was a person who had a match in the world—someone who had been born beside her, grown up beside her, who knew the particular nick and burn of their family and home.
The girl pressed for more details. Town, street. She kept knowing the places Fern described right down to the fence, the meandering drive at the end of which was a perfectly calculated view of a big house. “It’s white with blue shutters, right? Aren’t there some kind of pink flowers in window boxes?”
“Geraniums,” Fern said. She felt as if someone had removed her skin.
“We used to go for Sunday drives up there. Papa liked to look at the big houses and pretend we were going to buy one.” She turned to the group. “We should be nice to Fern,” she said. “She lives in a mansion.”
“It’s not a mansion,” Fern said.
“You should be happy. Aren’t you happy? Don’t you wake up every morning and think how lucky you are?”
When Fern got home, there was something in her mailbox. It said only,
He did not sign his name but she knew the writing: Ben. She called the rehabilitation facility and asked for his room.
“Am I crazy?” Ben asked.
“You are you. The world is what’s crazy.”
Edgar, in Alaska, was a misplaced toy soldier. He had been flown to Fairbanks then Nome and then driven in a jeep by a logger with a black beard and no eyebrows to an expanse of white tundra that seemed to be edgeless. There were no roads, just snow and snow and snow, and in the middle, a tiny log cabin with a curl of smoke coming from its chimney. Edgar could not have conjured a scene less reminiscent of war. The jeep stopped and the driver said, “Welcome home, soldier.” He threw Edgar’s rucksack on the snow and drove away. Edgar stood there and the wind kicked snow ontohis face. He was wearing the same clothes that the boys going to the hot jungle wore. He had no hat, no coat, no gloves. His boots, as he walked to the little cabin, began to soak through.

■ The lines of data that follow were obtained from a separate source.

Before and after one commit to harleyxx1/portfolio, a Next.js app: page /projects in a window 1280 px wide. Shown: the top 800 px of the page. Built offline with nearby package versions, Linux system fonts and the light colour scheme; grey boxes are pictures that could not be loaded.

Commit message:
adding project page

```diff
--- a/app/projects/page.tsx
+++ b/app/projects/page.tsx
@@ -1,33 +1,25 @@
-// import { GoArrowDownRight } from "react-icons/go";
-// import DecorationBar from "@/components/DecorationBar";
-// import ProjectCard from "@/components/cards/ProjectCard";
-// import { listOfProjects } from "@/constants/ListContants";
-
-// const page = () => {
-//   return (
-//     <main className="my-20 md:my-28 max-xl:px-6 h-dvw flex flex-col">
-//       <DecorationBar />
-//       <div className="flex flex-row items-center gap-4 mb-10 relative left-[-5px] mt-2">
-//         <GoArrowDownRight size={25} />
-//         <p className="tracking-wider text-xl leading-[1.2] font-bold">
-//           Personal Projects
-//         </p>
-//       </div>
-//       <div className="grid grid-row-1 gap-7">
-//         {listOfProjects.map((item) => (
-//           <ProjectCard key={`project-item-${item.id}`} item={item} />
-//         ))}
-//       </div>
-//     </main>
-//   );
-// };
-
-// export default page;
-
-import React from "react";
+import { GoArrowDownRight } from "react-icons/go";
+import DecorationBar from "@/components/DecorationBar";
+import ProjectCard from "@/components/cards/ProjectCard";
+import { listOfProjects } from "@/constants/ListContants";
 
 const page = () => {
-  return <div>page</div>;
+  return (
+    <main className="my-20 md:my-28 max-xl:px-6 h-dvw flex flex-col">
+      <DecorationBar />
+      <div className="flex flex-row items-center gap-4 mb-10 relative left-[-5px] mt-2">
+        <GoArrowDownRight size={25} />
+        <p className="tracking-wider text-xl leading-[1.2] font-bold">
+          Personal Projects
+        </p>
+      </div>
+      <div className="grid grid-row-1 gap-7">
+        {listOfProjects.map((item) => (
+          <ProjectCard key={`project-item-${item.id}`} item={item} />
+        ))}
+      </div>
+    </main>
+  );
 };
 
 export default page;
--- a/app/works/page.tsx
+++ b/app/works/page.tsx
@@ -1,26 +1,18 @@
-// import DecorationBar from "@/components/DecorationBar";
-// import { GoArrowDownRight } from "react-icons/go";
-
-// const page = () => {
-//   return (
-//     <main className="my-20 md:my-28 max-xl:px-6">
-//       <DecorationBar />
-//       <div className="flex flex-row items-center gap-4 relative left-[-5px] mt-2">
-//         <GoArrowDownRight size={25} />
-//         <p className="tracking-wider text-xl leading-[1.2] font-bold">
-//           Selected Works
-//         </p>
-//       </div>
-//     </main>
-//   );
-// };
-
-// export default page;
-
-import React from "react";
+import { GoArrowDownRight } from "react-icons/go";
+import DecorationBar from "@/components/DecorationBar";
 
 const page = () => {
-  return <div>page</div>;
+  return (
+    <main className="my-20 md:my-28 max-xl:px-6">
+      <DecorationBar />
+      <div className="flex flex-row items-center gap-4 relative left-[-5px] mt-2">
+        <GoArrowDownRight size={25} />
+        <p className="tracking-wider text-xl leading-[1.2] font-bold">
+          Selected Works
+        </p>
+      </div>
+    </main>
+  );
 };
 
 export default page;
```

Inside: a single room with four bunk beds along one wall, a metal table and chairs, a sink, hooks with parkas and snowboots below. A young man, fat and pale, was sitting in front of the fire with a sketchpad. Edgar could see the drawing—a naked girl lying on her side, a kitten curled up in front of her. “Nice,” Edgar said, gesturing towards the drawing. The man looked up at him and said, “Welcome to nowhere.”

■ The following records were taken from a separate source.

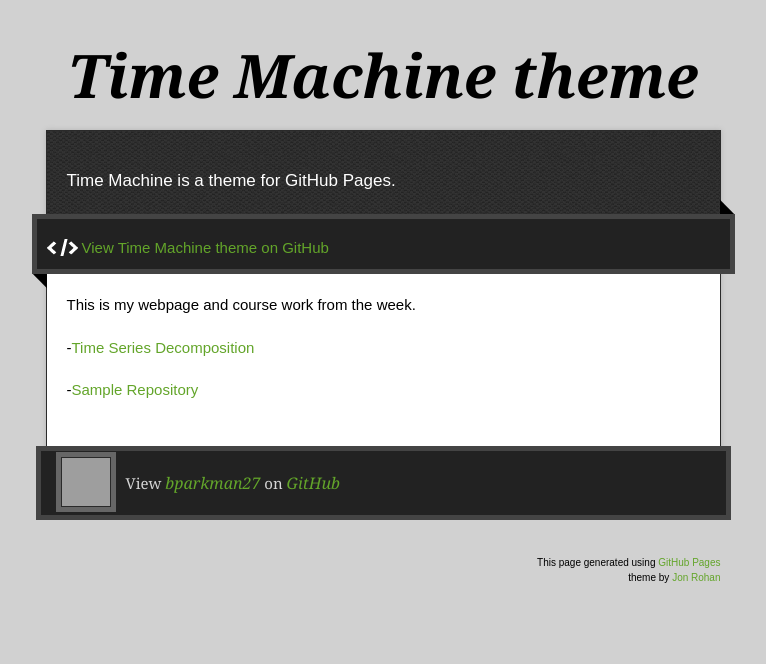
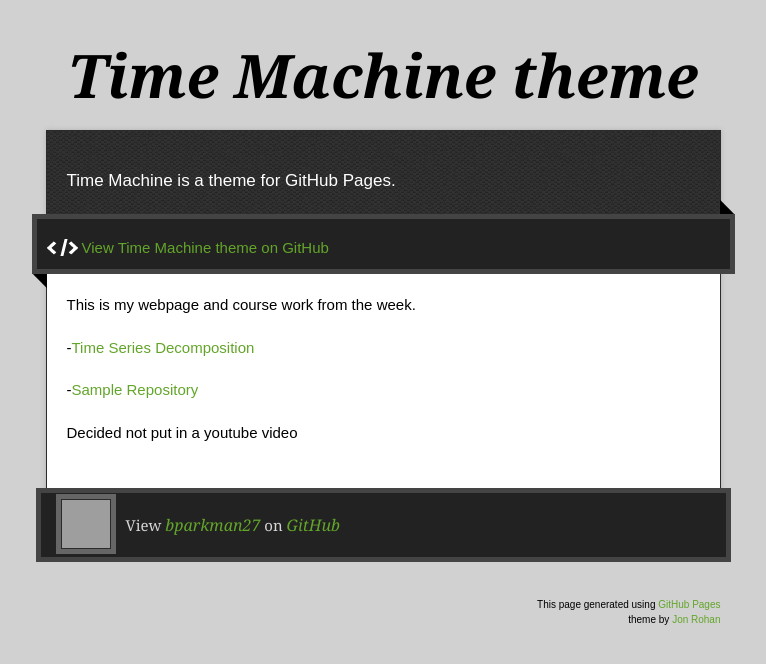
Before and after one commit to bparkman27/bparkman27.github.io, a Jekyll site: the page built from index.md, in a window 1280 px wide. Shown: the top 664 px of the page, without its empty margins (257-1023 px from the left). Built offline with Jekyll 4.4.1, drawn with Linux system fonts in a browser that asks for light colours; grey boxes are pictures that could not be loaded.

Commit message:
Update index.md

```diff
--- a/index.md
+++ b/index.md
@@ -9,3 +9,5 @@ This is my webpage and course work from the week.
 -[Time Series Decomposition](/timeseries/index.md)
 
 -[Sample Repository](https://github.com/bparkman27)
+
+Decided not put in a youtube video
```
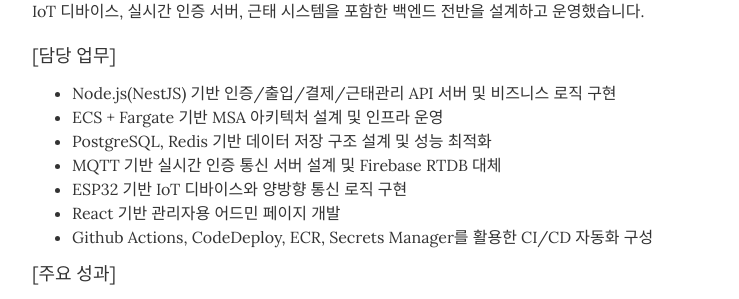
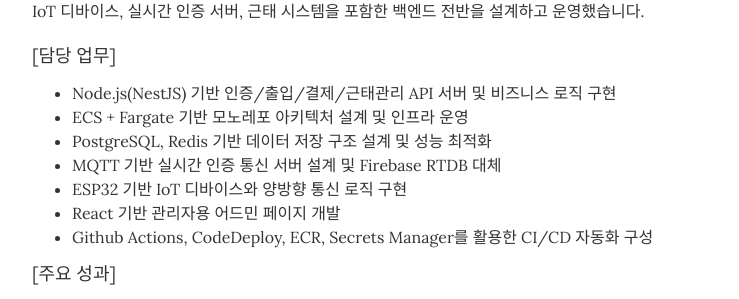
Before and after one commit to hoonapps/resume, a Jekyll site: the page built from index.html, in a window 1280 px wide and 900 px high, scrolled down 990 px. Shown: the part 153-452 px from the top of the window, without its empty margins (268-1007 px from the left). Built offline with Jekyll 4.4.1, drawn with Linux system fonts in a browser that asks for light colours.

Commit message:
feat(update): update resume.yml

```diff
--- a/_data/experience.yml
+++ b/_data/experience.yml
@@ -11,7 +11,7 @@
     <div class="resume-item-details">[담당 업무]</div>
     <ul class="resume-item-list">
       <li>Node.js(NestJS) 기반 인증/출입/결제/근태관리 API 서버 및 비즈니스 로직 구현</li>
-      <li>ECS + Fargate 기반 MSA 아키텍처 설계 및 인프라 운영</li>
+      <li>ECS + Fargate 기반 모노레포 아키텍처 설계 및 인프라 운영</li>
       <li>PostgreSQL, Redis 기반 데이터 저장 구조 설계 및 성능 최적화</li>
       <li>MQTT 기반 실시간 인증 통신 서버 설계 및 Firebase RTDB 대체</li>
       <li>ESP32 기반 IoT 디바이스와 양방향 통신 로직 구현</li>
```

Another man came in later, spit blood into a cup, his lungs wracked from running for hours in the cold. He did three hundred push-ups, four hundred sit-ups, then went outside naked and stood there in the arctic evening, the sunlight hardly more than a grey fog. Edgar, from the window, looked at the man’s body, imagined his sweat turning to a crust of ice. It got dark and Edgar checked his watch: 4:00 p.m.
“We call him Runner,” the fat kid said. “By ‘we’ I mean ‘I.’”
“Is there anyone else here?”
“What are we supposed to be doing?”
“Fuck if I know, brother. I’m drawing fucking kittens. Best job in the Army. Better than getting my legs blown off.”
They had a radio, which Runner knew how to use, but no one ever called them on it. Runner ran every day and hardly spoke. The other boy, who Runner called Fatty, kept a series of jam jars filled with urine under his bunk. They had rations in crates in the corner. The sink didn’t run so they melted snow in a pot over the fire. There was a pit latrine out back and Runner had built a wooden platform on which to stand while he poured a pot of boiled snowmelt over his head.
Edgar figured that both of the others were also rich, that they had the kind of fathers who knew whom to call to move the game pieces of their children into safe territory. He hung on to the thread of anger at Fern for rendering him so useless at the very same time that he was eaten up by gratitude for not being imminently dead in a rice paddy. Next he hated himself for ever having thought he might serve